§ Source data:

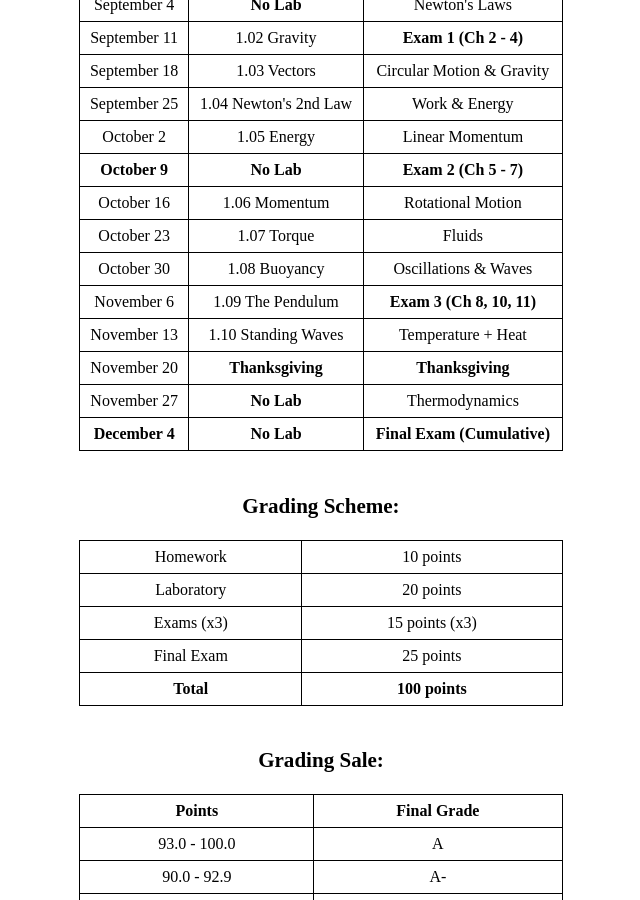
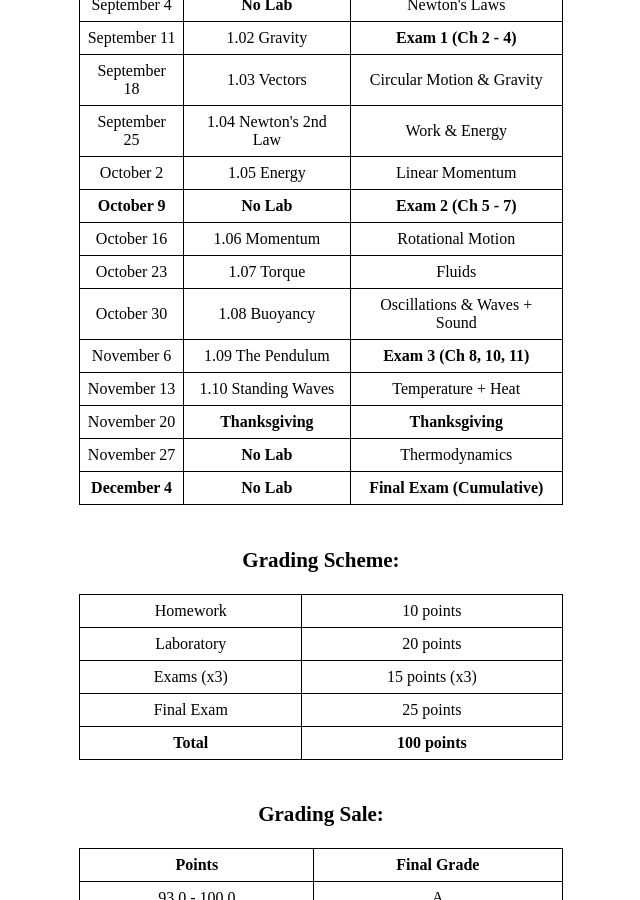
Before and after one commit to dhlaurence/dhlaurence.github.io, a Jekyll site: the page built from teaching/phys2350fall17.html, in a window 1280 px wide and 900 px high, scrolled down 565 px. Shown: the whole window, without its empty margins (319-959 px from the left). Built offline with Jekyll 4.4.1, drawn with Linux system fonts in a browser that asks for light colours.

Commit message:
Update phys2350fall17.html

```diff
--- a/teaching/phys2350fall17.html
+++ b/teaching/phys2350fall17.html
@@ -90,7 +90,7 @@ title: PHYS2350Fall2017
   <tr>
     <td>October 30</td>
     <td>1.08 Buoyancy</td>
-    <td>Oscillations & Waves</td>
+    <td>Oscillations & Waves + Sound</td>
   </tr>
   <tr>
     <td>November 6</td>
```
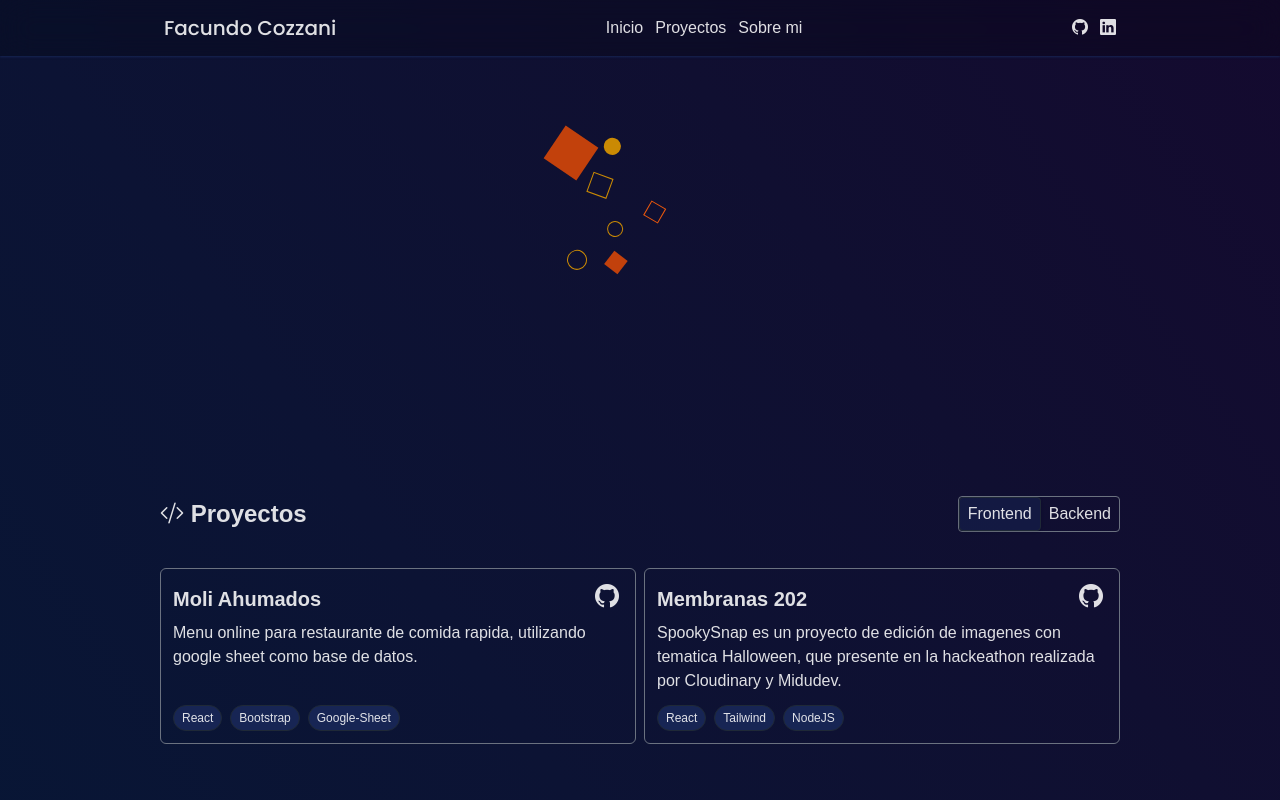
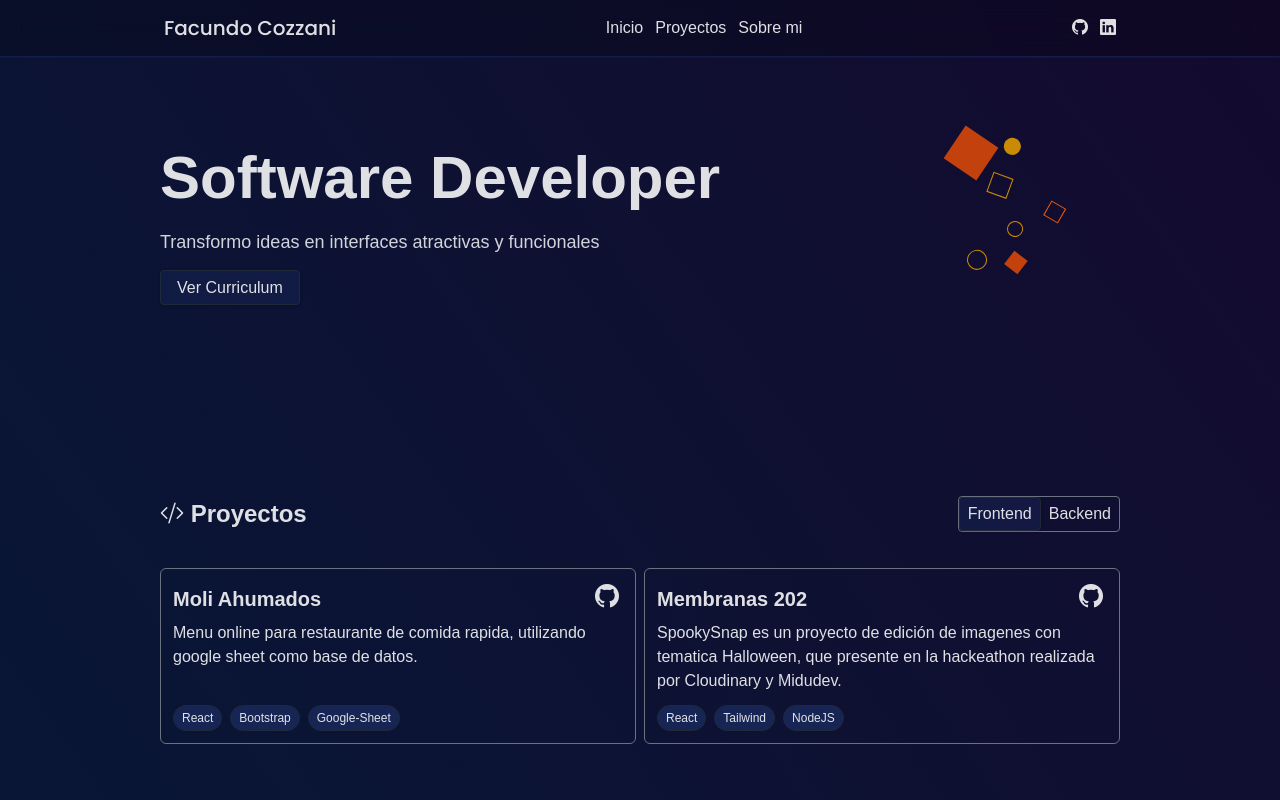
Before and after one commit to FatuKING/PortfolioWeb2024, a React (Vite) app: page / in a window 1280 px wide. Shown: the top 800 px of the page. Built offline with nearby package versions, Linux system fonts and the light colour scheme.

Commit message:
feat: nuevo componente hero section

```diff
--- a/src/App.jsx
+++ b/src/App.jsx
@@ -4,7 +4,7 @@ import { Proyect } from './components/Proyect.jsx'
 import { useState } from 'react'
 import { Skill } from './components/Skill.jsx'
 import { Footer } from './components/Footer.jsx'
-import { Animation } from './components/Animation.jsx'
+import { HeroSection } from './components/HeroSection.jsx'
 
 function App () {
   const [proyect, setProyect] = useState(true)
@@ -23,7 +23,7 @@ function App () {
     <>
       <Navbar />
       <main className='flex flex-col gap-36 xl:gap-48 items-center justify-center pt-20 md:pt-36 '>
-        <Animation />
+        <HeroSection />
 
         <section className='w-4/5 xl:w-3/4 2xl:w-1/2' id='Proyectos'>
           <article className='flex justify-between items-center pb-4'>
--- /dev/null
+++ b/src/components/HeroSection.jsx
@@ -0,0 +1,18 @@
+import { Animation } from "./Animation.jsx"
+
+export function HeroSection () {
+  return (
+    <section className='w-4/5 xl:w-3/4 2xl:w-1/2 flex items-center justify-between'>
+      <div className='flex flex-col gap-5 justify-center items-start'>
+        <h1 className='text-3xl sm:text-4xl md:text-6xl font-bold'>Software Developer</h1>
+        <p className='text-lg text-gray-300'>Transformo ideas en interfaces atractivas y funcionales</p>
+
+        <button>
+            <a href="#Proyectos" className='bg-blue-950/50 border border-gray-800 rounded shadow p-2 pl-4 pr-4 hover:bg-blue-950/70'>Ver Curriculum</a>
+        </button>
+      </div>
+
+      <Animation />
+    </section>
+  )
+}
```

§ Work order: Pull every line holding "light" out of the records.

§ Response below:
Before and after one commit to dhlaurence/dhlaurence.github.io, a Jekyll site: the page built from teaching/phys2350fall17.html, in a window 1280 px wide and 900 px high, scrolled down 565 px. Shown: the whole window, without its empty margins (319-959 px from the left). Built offline with Jekyll 4.4.1, drawn with Linux system fonts in a browser that asks for light colours.
Before and after one commit to FatuKING/PortfolioWeb2024, a React (Vite) app: page / in a window 1280 px wide. Shown: the top 800 px of the page. Built offline with nearby package versions, Linux system fonts and the light colour scheme.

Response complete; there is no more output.